Each record below is to be reproduced without any change.

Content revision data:

- Opening Delimiter -

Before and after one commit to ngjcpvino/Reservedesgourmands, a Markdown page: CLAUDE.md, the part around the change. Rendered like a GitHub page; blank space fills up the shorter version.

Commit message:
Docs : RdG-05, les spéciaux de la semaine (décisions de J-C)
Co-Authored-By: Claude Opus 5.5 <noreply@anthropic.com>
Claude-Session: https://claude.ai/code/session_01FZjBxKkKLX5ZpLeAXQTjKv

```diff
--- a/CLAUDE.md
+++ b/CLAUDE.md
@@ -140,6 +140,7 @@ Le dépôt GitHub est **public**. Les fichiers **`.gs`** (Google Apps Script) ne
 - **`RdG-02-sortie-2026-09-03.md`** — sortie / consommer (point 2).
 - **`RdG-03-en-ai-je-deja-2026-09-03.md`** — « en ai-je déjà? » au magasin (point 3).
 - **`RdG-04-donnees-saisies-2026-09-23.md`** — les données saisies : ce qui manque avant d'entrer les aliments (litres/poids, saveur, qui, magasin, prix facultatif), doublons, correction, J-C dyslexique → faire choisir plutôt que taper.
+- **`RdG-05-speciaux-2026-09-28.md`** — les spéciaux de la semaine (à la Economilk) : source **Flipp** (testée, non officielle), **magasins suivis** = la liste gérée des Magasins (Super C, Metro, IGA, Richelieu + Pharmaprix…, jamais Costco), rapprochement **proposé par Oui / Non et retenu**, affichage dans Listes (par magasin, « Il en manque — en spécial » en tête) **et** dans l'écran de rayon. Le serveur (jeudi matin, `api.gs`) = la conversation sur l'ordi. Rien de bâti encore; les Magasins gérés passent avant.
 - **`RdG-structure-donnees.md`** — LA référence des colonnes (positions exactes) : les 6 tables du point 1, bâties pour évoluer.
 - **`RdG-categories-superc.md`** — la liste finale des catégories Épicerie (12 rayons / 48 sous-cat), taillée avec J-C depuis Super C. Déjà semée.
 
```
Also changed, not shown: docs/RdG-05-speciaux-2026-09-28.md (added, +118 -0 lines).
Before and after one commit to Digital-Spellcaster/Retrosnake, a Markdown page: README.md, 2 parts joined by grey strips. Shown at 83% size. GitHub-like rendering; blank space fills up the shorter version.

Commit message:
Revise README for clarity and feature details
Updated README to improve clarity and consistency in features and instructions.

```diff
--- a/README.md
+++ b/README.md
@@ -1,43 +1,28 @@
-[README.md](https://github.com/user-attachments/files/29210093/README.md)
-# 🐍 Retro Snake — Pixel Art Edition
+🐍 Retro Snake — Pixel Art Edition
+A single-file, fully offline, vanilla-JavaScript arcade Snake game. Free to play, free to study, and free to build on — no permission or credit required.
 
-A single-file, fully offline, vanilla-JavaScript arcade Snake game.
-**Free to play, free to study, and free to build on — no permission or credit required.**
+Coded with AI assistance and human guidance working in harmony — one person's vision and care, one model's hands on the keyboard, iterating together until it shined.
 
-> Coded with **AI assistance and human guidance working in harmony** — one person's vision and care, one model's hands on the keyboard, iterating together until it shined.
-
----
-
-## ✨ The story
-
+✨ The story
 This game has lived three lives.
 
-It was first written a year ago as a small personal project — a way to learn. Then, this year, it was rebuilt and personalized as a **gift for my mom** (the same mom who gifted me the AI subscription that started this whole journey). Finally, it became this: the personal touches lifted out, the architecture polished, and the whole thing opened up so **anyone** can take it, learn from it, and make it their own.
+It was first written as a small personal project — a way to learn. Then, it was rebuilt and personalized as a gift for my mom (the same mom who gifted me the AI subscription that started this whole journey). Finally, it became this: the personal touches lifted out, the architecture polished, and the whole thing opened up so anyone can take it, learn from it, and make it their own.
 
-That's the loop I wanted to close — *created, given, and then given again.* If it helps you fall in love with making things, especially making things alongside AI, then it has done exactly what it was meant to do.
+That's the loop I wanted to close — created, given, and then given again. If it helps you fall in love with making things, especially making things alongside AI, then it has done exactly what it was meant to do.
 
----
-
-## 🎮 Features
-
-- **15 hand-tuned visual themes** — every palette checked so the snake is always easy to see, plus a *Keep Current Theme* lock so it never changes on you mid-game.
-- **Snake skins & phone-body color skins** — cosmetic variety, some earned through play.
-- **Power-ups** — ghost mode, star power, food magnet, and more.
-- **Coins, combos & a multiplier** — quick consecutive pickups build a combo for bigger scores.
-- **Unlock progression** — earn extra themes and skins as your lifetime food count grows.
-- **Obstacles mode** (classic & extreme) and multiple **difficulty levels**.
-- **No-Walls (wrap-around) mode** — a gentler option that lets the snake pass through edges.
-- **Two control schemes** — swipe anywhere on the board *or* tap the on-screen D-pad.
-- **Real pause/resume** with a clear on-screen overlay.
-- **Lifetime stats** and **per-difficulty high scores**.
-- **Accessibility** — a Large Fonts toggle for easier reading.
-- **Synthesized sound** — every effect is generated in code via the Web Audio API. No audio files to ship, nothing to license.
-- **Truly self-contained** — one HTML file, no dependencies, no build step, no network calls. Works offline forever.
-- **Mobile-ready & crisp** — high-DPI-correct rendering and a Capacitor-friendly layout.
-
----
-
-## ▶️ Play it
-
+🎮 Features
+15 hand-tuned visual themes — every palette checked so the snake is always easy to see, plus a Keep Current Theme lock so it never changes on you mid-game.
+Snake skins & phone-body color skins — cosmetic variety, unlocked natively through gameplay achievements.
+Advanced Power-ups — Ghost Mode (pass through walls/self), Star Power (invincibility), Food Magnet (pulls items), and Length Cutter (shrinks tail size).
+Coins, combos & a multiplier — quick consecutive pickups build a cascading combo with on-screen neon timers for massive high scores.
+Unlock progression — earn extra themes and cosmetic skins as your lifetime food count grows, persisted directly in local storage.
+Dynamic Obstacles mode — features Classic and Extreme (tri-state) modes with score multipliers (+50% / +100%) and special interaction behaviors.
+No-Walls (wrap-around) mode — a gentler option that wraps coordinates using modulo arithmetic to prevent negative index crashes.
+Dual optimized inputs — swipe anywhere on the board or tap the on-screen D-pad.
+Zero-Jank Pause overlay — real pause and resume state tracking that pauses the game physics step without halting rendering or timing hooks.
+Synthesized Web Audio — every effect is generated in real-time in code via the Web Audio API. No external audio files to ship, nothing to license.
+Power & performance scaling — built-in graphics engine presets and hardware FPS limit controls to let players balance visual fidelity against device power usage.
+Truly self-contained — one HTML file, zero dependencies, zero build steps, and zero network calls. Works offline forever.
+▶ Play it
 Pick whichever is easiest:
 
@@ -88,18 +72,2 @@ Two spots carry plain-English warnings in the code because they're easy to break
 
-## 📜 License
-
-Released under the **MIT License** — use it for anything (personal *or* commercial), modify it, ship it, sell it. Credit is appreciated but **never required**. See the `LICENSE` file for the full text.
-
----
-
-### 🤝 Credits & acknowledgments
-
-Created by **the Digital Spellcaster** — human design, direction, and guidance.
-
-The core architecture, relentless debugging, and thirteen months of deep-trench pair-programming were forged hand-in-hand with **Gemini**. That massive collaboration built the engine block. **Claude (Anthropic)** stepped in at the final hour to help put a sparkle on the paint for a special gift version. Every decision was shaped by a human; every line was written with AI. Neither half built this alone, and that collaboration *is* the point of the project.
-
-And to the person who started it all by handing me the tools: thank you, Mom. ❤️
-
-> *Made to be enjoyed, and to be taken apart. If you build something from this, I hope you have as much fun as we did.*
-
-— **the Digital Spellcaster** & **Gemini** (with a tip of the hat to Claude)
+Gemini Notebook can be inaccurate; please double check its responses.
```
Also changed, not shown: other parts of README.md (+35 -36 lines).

- Closing Delimiter -

Result for this exercise:
Before and after one commit to ngjcpvino/Reservedesgourmands, a Markdown page: CLAUDE.md, the part around the change. Rendered like a GitHub page; blank space fills up the shorter version.

Commit message:
Docs : RdG-05, les spéciaux de la semaine (décisions de J-C)
Co-Authored-By: Claude Opus 5.5 <noreply@anthropic.com>
Claude-Session: https://claude.ai/code/session_01FZjBxKkKLX5ZpLeAXQTjKv

```diff
--- a/CLAUDE.md
+++ b/CLAUDE.md
@@ -140,6 +140,7 @@ Le dépôt GitHub est **public**. Les fichiers **`.gs`** (Google Apps Script) ne
 - **`RdG-02-sortie-2026-09-03.md`** — sortie / consommer (point 2).
 - **`RdG-03-en-ai-je-deja-2026-09-03.md`** — « en ai-je déjà? » au magasin (point 3).
 - **`RdG-04-donnees-saisies-2026-09-23.md`** — les données saisies : ce qui manque avant d'entrer les aliments (litres/poids, saveur, qui, magasin, prix facultatif), doublons, correction, J-C dyslexique → faire choisir plutôt que taper.
+- **`RdG-05-speciaux-2026-09-28.md`** — les spéciaux de la semaine (à la Economilk) : source **Flipp** (testée, non officielle), **magasins suivis** = la liste gérée des Magasins (Super C, Metro, IGA, Richelieu + Pharmaprix…, jamais Costco), rapprochement **proposé par Oui / Non et retenu**, affichage dans Listes (par magasin, « Il en manque — en spécial » en tête) **et** dans l'écran de rayon. Le serveur (jeudi matin, `api.gs`) = la conversation sur l'ordi. Rien de bâti encore; les Magasins gérés passent avant.
 - **`RdG-structure-donnees.md`** — LA référence des colonnes (positions exactes) : les 6 tables du point 1, bâties pour évoluer.
 - **`RdG-categories-superc.md`** — la liste finale des catégories Épicerie (12 rayons / 48 sous-cat), taillée avec J-C depuis Super C. Déjà semée.
 
```
Also changed, not shown: docs/RdG-05-speciaux-2026-09-28.md (added, +118 -0 lines).
Before and after one commit to Digital-Spellcaster/Retrosnake, a Markdown page: README.md, 2 parts joined by grey strips. Shown at 83% size. GitHub-like rendering; blank space fills up the shorter version.

Commit message:
Revise README for clarity and feature details
Updated README to improve clarity and consistency in features and instructions.

```diff
--- a/README.md
+++ b/README.md
@@ -1,43 +1,28 @@
-[README.md](https://github.com/user-attachments/files/29210093/README.md)
-# 🐍 Retro Snake — Pixel Art Edition
+🐍 Retro Snake — Pixel Art Edition
+A single-file, fully offline, vanilla-JavaScript arcade Snake game. Free to play, free to study, and free to build on — no permission or credit required.
 
-A single-file, fully offline, vanilla-JavaScript arcade Snake game.
-**Free to play, free to study, and free to build on — no permission or credit required.**
+Coded with AI assistance and human guidance working in harmony — one person's vision and care, one model's hands on the keyboard, iterating together until it shined.
 
-> Coded with **AI assistance and human guidance working in harmony** — one person's vision and care, one model's hands on the keyboard, iterating together until it shined.
-
----
-
-## ✨ The story
-
+✨ The story
 This game has lived three lives.
 
-It was first written a year ago as a small personal project — a way to learn. Then, this year, it was rebuilt and personalized as a **gift for my mom** (the same mom who gifted me the AI subscription that started this whole journey). Finally, it became this: the personal touches lifted out, the architecture polished, and the whole thing opened up so **anyone** can take it, learn from it, and make it their own.
+It was first written as a small personal project — a way to learn. Then, it was rebuilt and personalized as a gift for my mom (the same mom who gifted me the AI subscription that started this whole journey). Finally, it became this: the personal touches lifted out, the architecture polished, and the whole thing opened up so anyone can take it, learn from it, and make it their own.
 
-That's the loop I wanted to close — *created, given, and then given again.* If it helps you fall in love with making things, especially making things alongside AI, then it has done exactly what it was meant to do.
+That's the loop I wanted to close — created, given, and then given again. If it helps you fall in love with making things, especially making things alongside AI, then it has done exactly what it was meant to do.
 
----
-
-## 🎮 Features
-
-- **15 hand-tuned visual themes** — every palette checked so the snake is always easy to see, plus a *Keep Current Theme* lock so it never changes on you mid-game.
-- **Snake skins & phone-body color skins** — cosmetic variety, some earned through play.
-- **Power-ups** — ghost mode, star power, food magnet, and more.
-- **Coins, combos & a multiplier** — quick consecutive pickups build a combo for bigger scores.
-- **Unlock progression** — earn extra themes and skins as your lifetime food count grows.
-- **Obstacles mode** (classic & extreme) and multiple **difficulty levels**.
-- **No-Walls (wrap-around) mode** — a gentler option that lets the snake pass through edges.
-- **Two control schemes** — swipe anywhere on the board *or* tap the on-screen D-pad.
-- **Real pause/resume** with a clear on-screen overlay.
-- **Lifetime stats** and **per-difficulty high scores**.
-- **Accessibility** — a Large Fonts toggle for easier reading.
-- **Synthesized sound** — every effect is generated in code via the Web Audio API. No audio files to ship, nothing to license.
-- **Truly self-contained** — one HTML file, no dependencies, no build step, no network calls. Works offline forever.
-- **Mobile-ready & crisp** — high-DPI-correct rendering and a Capacitor-friendly layout.
-
----
-
-## ▶️ Play it
-
+🎮 Features
+15 hand-tuned visual themes — every palette checked so the snake is always easy to see, plus a Keep Current Theme lock so it never changes on you mid-game.
+Snake skins & phone-body color skins — cosmetic variety, unlocked natively through gameplay achievements.
+Advanced Power-ups — Ghost Mode (pass through walls/self), Star Power (invincibility), Food Magnet (pulls items), and Length Cutter (shrinks tail size).
+Coins, combos & a multiplier — quick consecutive pickups build a cascading combo with on-screen neon timers for massive high scores.
+Unlock progression — earn extra themes and cosmetic skins as your lifetime food count grows, persisted directly in local storage.
+Dynamic Obstacles mode — features Classic and Extreme (tri-state) modes with score multipliers (+50% / +100%) and special interaction behaviors.
+No-Walls (wrap-around) mode — a gentler option that wraps coordinates using modulo arithmetic to prevent negative index crashes.
+Dual optimized inputs — swipe anywhere on the board or tap the on-screen D-pad.
+Zero-Jank Pause overlay — real pause and resume state tracking that pauses the game physics step without halting rendering or timing hooks.
+Synthesized Web Audio — every effect is generated in real-time in code via the Web Audio API. No external audio files to ship, nothing to license.
+Power & performance scaling — built-in graphics engine presets and hardware FPS limit controls to let players balance visual fidelity against device power usage.
+Truly self-contained — one HTML file, zero dependencies, zero build steps, and zero network calls. Works offline forever.
+▶ Play it
 Pick whichever is easiest:
 
@@ -88,18 +72,2 @@ Two spots carry plain-English warnings in the code because they're easy to break
 
-## 📜 License
-
-Released under the **MIT License** — use it for anything (personal *or* commercial), modify it, ship it, sell it. Credit is appreciated but **never required**. See the `LICENSE` file for the full text.
-
----
-
-### 🤝 Credits & acknowledgments
-
-Created by **the Digital Spellcaster** — human design, direction, and guidance.
-
-The core architecture, relentless debugging, and thirteen months of deep-trench pair-programming were forged hand-in-hand with **Gemini**. That massive collaboration built the engine block. **Claude (Anthropic)** stepped in at the final hour to help put a sparkle on the paint for a special gift version. Every decision was shaped by a human; every line was written with AI. Neither half built this alone, and that collaboration *is* the point of the project.
-
-And to the person who started it all by handing me the tools: thank you, Mom. ❤️
-
-> *Made to be enjoyed, and to be taken apart. If you build something from this, I hope you have as much fun as we did.*
-
-— **the Digital Spellcaster** & **Gemini** (with a tip of the hat to Claude)
+Gemini Notebook can be inaccurate; please double check its responses.
```
Also changed, not shown: other parts of README.md (+35 -36 lines).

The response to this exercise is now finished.